However, Russia had been experimenting with a new, innovative method of warfare for a while: Secret Police. “Third Section of His Imperial Majesty's Own Chancellery”[10] was a secret police organization was created in 1826 to oppose anti-Tsarist activities. Eventually, in 1880, the Third Section would be combined to the infamous Okhranka, the probable originator of the Elders of Zion Hoax.[11] However, during the time of the Russian-Ottoman war in 1877-1878, it was still called the “Third Section,” and it was being run by Nikolai Mezentsov,[12] veteran of the Crimean War who had fought against an alliance of British an Ottoman forces. Whether or not he had a hand in the Bulgarian War, he was definitely pleased with the outcome, as it matched the Pan-Slavic ideals of Russia and reclaimed some of the honor lost in the Crimean War to Anglo-Turkish forces.

The eventual outcome was that Russia intervened in 1877, and the British Empire chose to remain neutral in this conflict. The Alliance that had existed in the Crimean War and had given birth British Hospital of Florence Nightingale in the Ottoman capital was broken and Disraeli lost to Gladstone. This was mainly due to the reports in the newspapers about atrocities by the Ottoman Empire. These atrocities were actually reported by a group of correspondents: Eugene Schuyler, Januarius MacGahan, and Prince Aleksei Tseretlev. Schuyler was the American Consul in Istanbul, but he was acting on his own accord, almost resulting in his withdrawal.[13] Overall, he was favorable of the Russian Empire, and he claimed that Russian presense in Central Asia was beneficial to US interests as a counterpoint to the British Empire.[14] MacGahan was Schuyler's friend from Russia from back in 1873. MacGahan had been in Russia for two years at the time; he spoke Russian and had been “mingling with the Russian military and nobility.”[15] Both MacGahan and Schuyler had been critical of Russian policies at times, but overall, they were disposed favorably towards Russian rule, seeing it as a good alternative for USA as opposed to British rule. Prince Aleksei Tseretlev that joined them was a Russian diplomat.[16] Therefore, the reporters had incentive to bias their reports towards Russian political agenda.

Without a doubt, the Bulgarian uprising was suppressed brutally by the Ottoman Empire.
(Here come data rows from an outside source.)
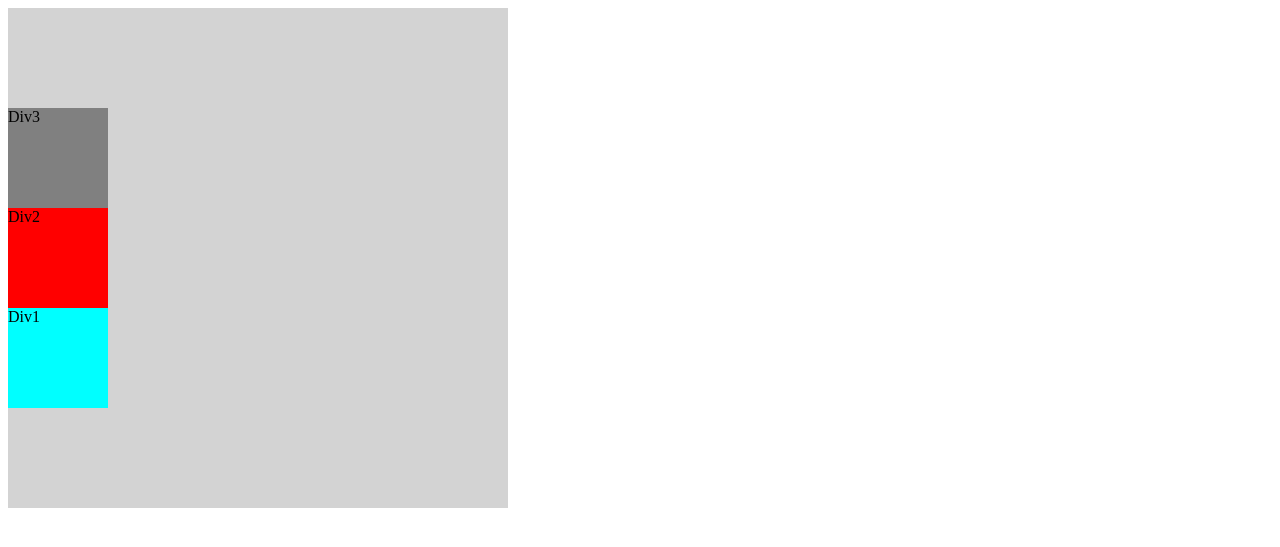
Repository: Sayan-100/Javascript
Page: Flex justify content/index.html
These files come from the project's save history. The page is drawn as it stood at one moment and after the next save; the edit follows.
The browser window is 1280 px wide. The pictures show the whole page.

Above is the page before, as saved 2021-12-31 17:10:49.

After the next save:
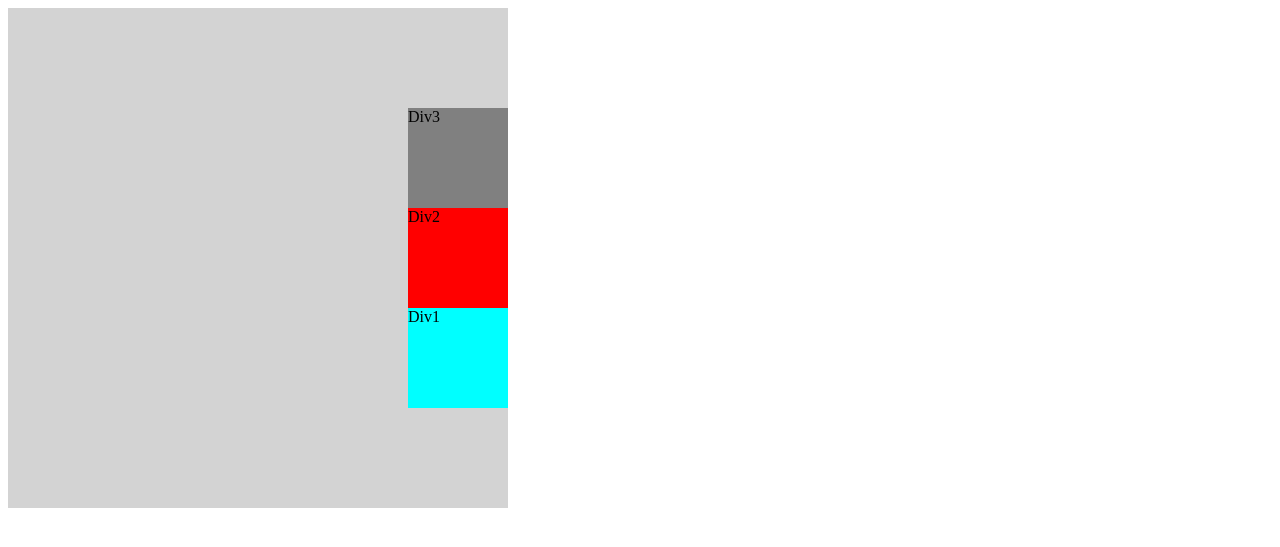
Saved 44 s later.
--- a/Flex justify content/style.css
+++ b/Flex justify content/style.css
@@ -18,7 +18,7 @@
      /* flex-wrap: nowrap; */
      /* flex-wrap: wrap; */
      /* wrap in multiple lines */
-     /* flex-wrap: wrap-reverse; */
+     flex-wrap: wrap-reverse;
      /* default value of justify content is flex start  */
      /* justify-content: flex-start; */
      /* justify-content: flex-end; */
However, it is doubtful that their actions are any more cruel or harsh than the suppression of January Uprising in Poland between 1863 and 1865, just twelve years prior,[17] or the suppression of the Taiping Rebellion between 1850 and 1864 by the Qing Dynasty,[18] or the suppression of the Indian rebellion in 1857 by the British Empire.[19] The civilian casualties in the uprising were not more numerous in scale than the American Civil War.[20] Even in 1878, the muslims were being slaughtered by the same Qing Dynasty.[21] However, the public reaction against the Ottoman Empire was much larger in scale than these events, and this was mainly due to the reports by the three correspondents, one of them a Russian diplomat, and the two others pro-Russian by self-declaration.
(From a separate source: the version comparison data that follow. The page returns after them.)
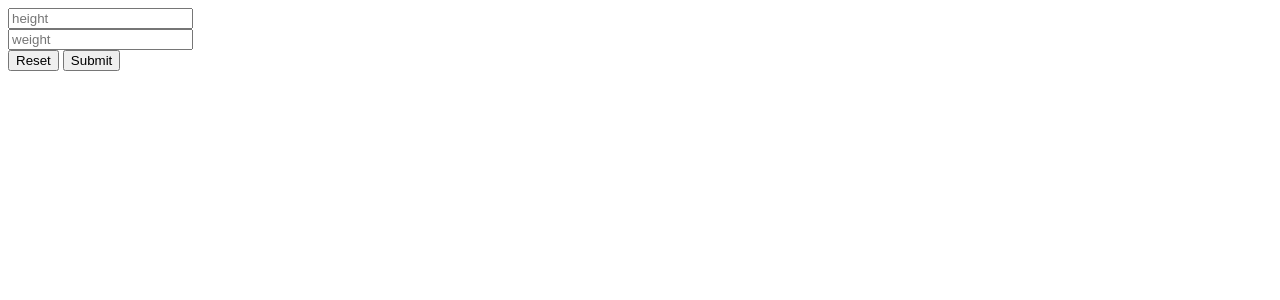
Repository: markahn02050/jsp_practice
Page: http://localhost/JSPBasic/jspObject/1.requests/req_bmi.jsp
The author's editor kept a copy of each file at every save. The page is drawn from the files as they stood at one save, then again after the next save.
The browser window is 1280 px wide. The pictures show the whole page.
The page is served by Tomcat 9.

Above is the page before, as saved 2022-02-04 00:56:10.

### JSPBasic/src/main/webapp/jspObject/1.requests/req_bmi.jsp
<%@ page language="java" contentType="text/html; charset=UTF-8"
    pageEncoding="UTF-8"%>
<!DOCTYPE html>
<html>
<head>
<meta charset="UTF-8">
<title>Insert title here</title>
</head>
<body>
<%--
	사용자의 키(height)와 체중(weight)를 입력받아 BMI지수를 계산해 출력하는
	form 및 출력페이지를 만들어보겠습니다.

	1. 사용자의 입력값을 서버로 전송할 떄는 form태그를 사용합니다.
	2. form의 action= 속성을 이용해 전달할 페이지 및 URL을 지정할 수 있습니다.
	3. input 태그에 name 속성으로 요청 자료를 부를 명칭을 정할 수 있습니다.
	4. submit 버튼을 사용하면 action=에 지정한 페이지로 자료가 전송됩니다.
	req_bmi.jsp ==> req_bmi_result.jsp로 전송되게 해주세요.
 --%>
 <form action="req_bmi_result.jsp" method="get">
		<input type="text" name="height" placeholder="height" /><br/>
		<input type="text" name="weight" placeholder="weight" /><br/>

		<input type="reset" />
		<input type="submit" />
</form>

</body>
</html>

After the next save:
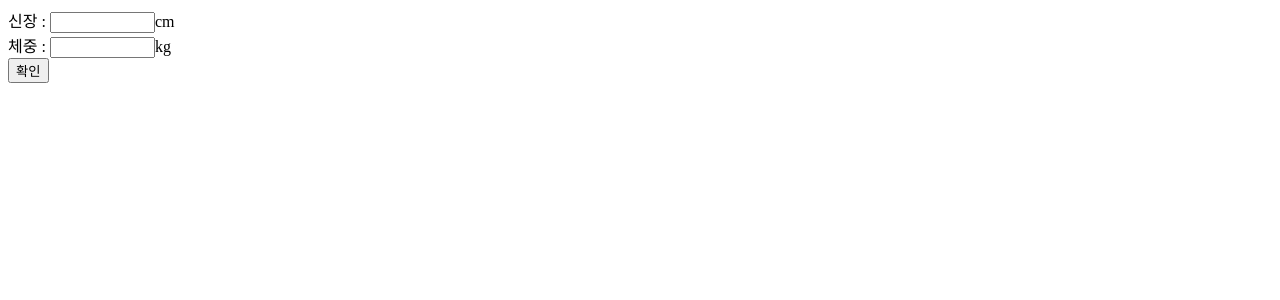
Saved 114 s later.
--- a/JSPBasic/src/main/webapp/jspObject/1.requests/req_bmi.jsp
+++ b/JSPBasic/src/main/webapp/jspObject/1.requests/req_bmi.jsp
@@ -11,19 +11,16 @@
 	사용자의 키(height)와 체중(weight)를 입력받아 BMI지수를 계산해 출력하는
 	form 및 출력페이지를 만들어보겠습니다.
 
-	1. 사용자의 입력값을 서버로 전송할 떄는 form태그를 사용합니다.
+	1. 사용자의 입력값을 서버로 전송할 때는 form 태그를 사용합니다.
 	2. form의 action= 속성을 이용해 전달할 페이지 및 URL을 지정할 수 있습니다.
 	3. input 태그에 name 속성으로 요청 자료를 부를 명칭을 정할 수 있습니다.
-	4. submit 버튼을 사용하면 action=에 지정한 페이지로 자료가 전송됩니다.
-	req_bmi.jsp ==> req_bmi_result.jsp로 전송되게 해주세요.
+	4. submit 버튼을 사용하면 action= 에 지정한 페이지로 자료가 전송됩니다.
+	req_bmi.jsp ==> req_bmi_result.jsp 로 전송되게 해 주세요.
  --%>
- <form action="req_bmi_result.jsp" method="get">
-		<input type="text" name="height" placeholder="height" /><br/>
-		<input type="text" name="weight" placeholder="weight" /><br/>
-
-		<input type="reset" />
-		<input type="submit" />
-</form>
-
+	<form action="req_bmi_result.jsp" method="post">
+		신장 : <input type="text" name="height" size="10px" />cm<br/>
+		체중 : <input type="text" name="weight" size="10px" />kg<br/>
+		<input type="submit" value="확인"/>
+	</form>
 </body>
 </html>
Eventually, the Russian Army defeated the Ottoman Army and Bulgaria was declared an independent country in 1878 in the Berlin Conference. Although the initial uprising had failed, like the Polish Uprising against Russian Empire or the Indian Uprising against British Empire, the intervention of Russia and the neutrality of Britain had caused Ottoman Empire to lose its soil to the newly founded Bulgarian State. The importance of MacGahan's reports in the Bulgarian independence is venerated until today by giving his name to streets and squares.[22] An unexpected guest of the Berlin Conference was Mgrdich Khrimian, Armenian religious leader. He announced after the conference that armed struggle was necessary for Armenian independence.[23]